▶ **TASK BRIEF**: Count the lines below that contain the word "users" and give only that number.

(Items from a dataset)
►

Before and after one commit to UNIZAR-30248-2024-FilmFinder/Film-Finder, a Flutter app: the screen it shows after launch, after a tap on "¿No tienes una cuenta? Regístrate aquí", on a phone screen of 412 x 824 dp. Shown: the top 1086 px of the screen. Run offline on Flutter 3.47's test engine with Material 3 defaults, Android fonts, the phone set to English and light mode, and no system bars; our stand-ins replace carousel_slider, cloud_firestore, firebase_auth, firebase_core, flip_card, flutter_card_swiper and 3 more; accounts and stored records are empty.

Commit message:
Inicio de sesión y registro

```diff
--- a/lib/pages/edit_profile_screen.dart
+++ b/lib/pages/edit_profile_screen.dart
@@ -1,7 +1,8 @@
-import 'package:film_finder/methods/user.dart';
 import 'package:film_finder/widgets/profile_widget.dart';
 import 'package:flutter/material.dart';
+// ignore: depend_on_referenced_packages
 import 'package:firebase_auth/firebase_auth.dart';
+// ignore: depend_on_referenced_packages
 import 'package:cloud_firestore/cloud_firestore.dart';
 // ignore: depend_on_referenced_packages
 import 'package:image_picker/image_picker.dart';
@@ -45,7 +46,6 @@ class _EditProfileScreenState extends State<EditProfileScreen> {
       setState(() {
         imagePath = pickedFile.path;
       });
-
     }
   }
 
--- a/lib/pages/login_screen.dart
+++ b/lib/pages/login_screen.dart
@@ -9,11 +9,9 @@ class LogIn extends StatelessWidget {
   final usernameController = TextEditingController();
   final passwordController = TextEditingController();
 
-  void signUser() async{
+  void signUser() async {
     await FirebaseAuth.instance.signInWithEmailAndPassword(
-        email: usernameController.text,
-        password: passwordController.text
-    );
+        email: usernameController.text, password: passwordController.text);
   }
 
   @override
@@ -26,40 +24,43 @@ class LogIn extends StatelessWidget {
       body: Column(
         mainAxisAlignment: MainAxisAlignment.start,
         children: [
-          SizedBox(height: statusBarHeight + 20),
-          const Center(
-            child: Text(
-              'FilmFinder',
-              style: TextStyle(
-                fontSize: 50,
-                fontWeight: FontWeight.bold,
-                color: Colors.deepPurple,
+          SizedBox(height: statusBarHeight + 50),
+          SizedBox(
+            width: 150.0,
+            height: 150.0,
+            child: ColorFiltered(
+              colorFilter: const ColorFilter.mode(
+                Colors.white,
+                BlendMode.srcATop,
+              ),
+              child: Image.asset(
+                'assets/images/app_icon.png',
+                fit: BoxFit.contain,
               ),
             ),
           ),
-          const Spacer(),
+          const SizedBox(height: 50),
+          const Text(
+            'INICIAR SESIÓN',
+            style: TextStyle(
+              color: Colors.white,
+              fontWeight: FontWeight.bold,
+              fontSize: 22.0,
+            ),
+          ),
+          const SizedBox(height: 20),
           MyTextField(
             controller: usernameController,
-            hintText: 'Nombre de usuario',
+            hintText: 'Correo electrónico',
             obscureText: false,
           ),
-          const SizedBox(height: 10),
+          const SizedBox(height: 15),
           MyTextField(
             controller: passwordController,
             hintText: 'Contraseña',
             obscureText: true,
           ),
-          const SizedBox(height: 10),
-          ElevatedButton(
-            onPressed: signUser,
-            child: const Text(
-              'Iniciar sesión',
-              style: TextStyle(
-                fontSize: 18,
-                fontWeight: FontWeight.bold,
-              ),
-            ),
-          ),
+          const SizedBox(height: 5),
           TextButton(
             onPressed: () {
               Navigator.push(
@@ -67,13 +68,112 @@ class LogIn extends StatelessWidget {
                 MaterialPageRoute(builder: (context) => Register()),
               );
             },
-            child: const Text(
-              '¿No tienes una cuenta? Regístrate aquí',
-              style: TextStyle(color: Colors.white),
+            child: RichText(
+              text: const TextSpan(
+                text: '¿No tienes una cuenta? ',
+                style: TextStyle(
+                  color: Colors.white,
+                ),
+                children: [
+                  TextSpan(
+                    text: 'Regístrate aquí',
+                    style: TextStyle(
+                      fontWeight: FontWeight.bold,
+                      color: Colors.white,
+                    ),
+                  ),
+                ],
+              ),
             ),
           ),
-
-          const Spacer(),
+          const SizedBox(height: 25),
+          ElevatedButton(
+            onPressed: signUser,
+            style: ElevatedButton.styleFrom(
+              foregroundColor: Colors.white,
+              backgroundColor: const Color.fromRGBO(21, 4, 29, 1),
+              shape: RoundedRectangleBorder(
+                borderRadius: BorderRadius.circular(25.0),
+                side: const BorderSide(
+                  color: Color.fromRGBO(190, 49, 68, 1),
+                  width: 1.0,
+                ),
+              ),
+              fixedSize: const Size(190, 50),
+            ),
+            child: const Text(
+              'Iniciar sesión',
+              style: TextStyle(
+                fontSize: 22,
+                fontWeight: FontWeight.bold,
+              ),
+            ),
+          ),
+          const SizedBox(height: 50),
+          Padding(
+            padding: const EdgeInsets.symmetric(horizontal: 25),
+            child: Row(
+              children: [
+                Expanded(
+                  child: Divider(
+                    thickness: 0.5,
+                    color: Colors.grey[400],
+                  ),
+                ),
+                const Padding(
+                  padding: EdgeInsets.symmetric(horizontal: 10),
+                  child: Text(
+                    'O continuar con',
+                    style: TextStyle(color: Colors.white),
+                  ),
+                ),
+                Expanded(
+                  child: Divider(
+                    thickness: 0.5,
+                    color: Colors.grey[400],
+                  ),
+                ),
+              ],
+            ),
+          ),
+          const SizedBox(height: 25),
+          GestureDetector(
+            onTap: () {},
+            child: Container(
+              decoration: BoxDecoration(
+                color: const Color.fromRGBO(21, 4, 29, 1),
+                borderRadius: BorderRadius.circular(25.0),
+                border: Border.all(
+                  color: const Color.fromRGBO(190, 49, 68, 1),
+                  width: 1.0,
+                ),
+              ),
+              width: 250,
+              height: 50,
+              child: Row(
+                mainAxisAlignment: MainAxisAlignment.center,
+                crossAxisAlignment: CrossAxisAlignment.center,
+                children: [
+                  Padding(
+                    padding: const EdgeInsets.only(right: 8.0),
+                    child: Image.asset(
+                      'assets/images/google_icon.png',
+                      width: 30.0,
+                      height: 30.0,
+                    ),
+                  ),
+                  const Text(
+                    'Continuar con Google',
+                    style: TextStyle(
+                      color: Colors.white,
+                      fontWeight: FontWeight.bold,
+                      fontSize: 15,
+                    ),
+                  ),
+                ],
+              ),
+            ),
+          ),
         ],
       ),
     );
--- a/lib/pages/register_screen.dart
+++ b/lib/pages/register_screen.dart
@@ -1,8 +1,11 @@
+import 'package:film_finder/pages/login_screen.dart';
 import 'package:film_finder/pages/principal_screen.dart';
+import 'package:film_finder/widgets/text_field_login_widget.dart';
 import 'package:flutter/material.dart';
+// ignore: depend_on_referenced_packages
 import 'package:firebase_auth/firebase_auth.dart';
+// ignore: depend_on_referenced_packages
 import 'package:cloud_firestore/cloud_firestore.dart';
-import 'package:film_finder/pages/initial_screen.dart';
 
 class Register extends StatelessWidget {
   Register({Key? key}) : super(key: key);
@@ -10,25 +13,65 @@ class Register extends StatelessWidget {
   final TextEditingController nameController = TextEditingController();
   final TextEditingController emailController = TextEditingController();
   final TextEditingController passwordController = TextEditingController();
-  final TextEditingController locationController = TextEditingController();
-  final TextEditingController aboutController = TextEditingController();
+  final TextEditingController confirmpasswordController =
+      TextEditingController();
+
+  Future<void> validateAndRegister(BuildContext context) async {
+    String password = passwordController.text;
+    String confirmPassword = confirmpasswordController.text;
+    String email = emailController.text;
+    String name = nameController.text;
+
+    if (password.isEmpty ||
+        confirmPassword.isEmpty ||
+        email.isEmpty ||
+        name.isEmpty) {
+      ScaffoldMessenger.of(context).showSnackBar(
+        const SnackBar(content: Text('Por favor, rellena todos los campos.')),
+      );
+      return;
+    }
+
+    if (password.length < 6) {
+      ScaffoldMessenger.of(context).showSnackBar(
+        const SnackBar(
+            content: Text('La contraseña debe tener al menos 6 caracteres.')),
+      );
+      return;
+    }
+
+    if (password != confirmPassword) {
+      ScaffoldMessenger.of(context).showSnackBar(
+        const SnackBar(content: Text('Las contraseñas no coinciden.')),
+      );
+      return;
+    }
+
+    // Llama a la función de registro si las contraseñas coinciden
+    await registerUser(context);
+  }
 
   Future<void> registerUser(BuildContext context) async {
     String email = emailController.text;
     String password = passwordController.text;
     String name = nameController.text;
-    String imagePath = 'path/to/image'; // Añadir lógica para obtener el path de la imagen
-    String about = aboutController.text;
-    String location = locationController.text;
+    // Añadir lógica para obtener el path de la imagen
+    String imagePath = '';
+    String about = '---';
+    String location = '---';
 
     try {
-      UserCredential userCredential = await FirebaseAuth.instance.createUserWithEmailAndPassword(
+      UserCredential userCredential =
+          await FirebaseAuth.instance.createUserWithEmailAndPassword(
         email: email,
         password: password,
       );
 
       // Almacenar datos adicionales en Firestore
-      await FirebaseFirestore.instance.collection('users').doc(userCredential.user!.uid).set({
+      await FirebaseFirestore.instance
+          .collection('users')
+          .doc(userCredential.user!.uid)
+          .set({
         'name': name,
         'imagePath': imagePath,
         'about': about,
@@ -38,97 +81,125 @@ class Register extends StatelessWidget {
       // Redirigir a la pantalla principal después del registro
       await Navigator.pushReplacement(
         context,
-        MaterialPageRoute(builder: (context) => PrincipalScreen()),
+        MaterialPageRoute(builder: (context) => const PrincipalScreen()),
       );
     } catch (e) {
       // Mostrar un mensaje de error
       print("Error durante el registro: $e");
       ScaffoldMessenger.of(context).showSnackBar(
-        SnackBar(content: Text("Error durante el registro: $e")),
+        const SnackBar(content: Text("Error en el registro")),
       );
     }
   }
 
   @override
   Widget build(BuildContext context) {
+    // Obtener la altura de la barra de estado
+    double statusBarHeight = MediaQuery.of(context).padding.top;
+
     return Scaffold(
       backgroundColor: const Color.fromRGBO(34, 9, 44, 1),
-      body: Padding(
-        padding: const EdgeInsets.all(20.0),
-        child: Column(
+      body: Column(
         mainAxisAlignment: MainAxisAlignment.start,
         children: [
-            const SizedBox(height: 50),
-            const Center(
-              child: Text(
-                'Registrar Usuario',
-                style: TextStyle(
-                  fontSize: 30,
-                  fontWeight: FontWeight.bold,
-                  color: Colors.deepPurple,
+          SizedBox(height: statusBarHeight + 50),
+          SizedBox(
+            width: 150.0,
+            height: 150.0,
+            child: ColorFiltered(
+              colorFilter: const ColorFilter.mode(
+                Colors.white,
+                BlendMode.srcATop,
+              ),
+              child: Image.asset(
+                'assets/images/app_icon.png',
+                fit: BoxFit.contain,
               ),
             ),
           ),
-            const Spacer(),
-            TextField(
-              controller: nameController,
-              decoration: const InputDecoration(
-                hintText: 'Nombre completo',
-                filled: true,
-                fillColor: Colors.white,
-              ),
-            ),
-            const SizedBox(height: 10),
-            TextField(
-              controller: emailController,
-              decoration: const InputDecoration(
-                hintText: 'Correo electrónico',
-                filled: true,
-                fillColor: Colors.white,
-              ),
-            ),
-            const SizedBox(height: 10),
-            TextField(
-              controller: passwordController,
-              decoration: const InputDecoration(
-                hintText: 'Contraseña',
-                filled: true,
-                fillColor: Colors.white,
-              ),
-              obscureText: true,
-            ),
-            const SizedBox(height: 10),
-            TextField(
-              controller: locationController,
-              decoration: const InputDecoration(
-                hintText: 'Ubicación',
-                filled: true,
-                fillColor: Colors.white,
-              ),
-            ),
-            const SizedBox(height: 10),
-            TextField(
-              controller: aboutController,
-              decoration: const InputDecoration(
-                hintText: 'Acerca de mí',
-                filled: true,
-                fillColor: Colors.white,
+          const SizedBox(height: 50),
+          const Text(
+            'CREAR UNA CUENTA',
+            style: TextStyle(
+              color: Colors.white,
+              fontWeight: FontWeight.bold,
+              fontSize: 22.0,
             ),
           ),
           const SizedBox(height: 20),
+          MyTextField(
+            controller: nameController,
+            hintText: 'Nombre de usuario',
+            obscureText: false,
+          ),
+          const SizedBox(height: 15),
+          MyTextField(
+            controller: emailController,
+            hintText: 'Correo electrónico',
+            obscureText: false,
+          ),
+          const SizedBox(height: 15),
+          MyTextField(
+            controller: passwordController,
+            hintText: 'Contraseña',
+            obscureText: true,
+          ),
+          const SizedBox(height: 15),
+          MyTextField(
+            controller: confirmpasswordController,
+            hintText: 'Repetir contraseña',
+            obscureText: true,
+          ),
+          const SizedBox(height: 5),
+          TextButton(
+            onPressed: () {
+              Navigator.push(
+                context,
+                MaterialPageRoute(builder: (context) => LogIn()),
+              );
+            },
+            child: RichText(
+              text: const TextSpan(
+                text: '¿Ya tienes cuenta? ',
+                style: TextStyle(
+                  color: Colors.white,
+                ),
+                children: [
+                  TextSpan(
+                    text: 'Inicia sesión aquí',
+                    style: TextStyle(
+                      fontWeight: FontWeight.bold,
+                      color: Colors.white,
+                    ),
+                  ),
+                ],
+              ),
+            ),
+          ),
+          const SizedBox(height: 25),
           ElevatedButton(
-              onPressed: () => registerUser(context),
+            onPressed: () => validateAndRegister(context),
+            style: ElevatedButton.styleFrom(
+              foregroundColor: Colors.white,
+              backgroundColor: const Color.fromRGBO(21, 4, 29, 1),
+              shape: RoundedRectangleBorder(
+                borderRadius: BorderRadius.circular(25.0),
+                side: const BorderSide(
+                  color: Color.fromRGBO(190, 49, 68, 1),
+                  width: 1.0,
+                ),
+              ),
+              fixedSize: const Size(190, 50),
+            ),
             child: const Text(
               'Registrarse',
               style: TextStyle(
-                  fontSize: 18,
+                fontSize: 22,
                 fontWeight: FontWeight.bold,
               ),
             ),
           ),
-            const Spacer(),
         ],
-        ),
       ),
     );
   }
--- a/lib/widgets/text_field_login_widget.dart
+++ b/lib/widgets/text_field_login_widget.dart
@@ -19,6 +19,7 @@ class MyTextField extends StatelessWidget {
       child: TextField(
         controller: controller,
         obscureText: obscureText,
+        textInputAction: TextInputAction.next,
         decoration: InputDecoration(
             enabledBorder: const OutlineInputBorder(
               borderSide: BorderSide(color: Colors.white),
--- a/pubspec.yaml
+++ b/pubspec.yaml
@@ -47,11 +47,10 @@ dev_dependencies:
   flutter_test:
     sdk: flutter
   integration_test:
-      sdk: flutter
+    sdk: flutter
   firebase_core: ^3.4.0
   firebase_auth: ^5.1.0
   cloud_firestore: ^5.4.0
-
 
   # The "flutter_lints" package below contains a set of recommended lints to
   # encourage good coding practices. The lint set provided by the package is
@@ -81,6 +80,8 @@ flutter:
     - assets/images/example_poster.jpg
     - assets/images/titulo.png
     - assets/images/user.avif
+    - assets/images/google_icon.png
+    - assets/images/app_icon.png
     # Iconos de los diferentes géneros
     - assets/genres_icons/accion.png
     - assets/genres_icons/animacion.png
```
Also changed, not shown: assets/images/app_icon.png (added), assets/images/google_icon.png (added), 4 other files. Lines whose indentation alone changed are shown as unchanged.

◄

▶ **ANSWER FOR THE TASK**: 2